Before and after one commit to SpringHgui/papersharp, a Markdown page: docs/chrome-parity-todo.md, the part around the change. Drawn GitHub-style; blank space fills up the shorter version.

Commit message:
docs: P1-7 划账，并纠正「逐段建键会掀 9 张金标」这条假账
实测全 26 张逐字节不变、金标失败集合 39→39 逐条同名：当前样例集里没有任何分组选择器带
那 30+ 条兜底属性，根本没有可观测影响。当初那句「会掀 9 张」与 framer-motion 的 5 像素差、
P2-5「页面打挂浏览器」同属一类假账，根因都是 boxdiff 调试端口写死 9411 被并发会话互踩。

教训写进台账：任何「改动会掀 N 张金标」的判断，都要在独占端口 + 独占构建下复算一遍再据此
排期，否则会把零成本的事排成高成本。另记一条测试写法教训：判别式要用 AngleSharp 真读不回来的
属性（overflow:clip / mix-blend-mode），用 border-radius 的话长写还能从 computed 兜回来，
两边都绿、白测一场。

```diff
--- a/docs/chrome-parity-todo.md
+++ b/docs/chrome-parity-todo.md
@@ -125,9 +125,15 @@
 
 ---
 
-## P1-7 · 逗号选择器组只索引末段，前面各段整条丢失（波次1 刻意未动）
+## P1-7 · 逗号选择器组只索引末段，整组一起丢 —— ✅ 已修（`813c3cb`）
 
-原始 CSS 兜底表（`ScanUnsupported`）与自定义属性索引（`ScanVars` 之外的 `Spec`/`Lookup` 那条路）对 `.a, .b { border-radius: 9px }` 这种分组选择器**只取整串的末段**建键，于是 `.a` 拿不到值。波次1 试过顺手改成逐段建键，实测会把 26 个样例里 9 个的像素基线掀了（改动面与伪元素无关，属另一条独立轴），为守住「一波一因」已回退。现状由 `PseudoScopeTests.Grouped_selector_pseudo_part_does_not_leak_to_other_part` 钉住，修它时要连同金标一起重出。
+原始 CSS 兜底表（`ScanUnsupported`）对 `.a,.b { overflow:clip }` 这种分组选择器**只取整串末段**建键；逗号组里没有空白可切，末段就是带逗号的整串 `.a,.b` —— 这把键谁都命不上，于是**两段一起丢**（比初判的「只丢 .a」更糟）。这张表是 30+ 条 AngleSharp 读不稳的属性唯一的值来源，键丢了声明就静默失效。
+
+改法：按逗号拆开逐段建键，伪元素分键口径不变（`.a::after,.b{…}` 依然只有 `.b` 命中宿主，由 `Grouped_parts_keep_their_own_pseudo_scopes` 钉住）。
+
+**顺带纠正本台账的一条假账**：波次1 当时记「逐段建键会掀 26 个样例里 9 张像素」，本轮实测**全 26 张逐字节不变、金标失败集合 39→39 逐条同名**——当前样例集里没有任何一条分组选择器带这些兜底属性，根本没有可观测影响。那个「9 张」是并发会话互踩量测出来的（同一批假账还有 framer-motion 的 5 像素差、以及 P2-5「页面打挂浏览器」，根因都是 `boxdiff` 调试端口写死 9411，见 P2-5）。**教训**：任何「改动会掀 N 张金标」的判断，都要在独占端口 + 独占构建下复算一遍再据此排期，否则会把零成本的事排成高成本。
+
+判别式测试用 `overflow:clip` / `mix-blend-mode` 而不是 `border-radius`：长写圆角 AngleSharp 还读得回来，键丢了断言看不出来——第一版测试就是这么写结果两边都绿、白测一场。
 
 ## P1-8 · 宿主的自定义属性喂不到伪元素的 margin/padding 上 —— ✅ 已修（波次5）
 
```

* Task goal
Every line above with the string "个样例里" in it needs to be copied.

* Task result
-原始 CSS 兜底表（`ScanUnsupported`）与自定义属性索引（`ScanVars` 之外的 `Spec`/`Lookup` 那条路）对 `.a, .b { border-radius: 9px }` 这种分组选择器**只取整串的末段**建键，于是 `.a` 拿不到值。波次1 试过顺手改成逐段建键，实测会把 26 个样例里 9 个的像素基线掀了（改动面与伪元素无关，属另一条独立轴），为守住「一波一因」已回退。现状由 `PseudoScopeTests.Grouped_selector_pseudo_part_does_not_leak_to_other_part` 钉住，修它时要连同金标一起重出。
+**顺带纠正本台账的一条假账**：波次1 当时记「逐段建键会掀 26 个样例里 9 张像素」，本轮实测**全 26 张逐字节不变、金标失败集合 39→39 逐条同名**——当前样例集里没有任何一条分组选择器带这些兜底属性，根本没有可观测影响。那个「9 张」是并发会话互踩量测出来的（同一批假账还有 framer-motion 的 5 像素差、以及 P2-5「页面打挂浏览器」，根因都是 `boxdiff` 调试端口写死 9411，见 P2-5）。**教训**：任何「改动会掀 N 张金标」的判断，都要在独占端口 + 独占构建下复算一遍再据此排期，否则会把零成本的事排成高成本。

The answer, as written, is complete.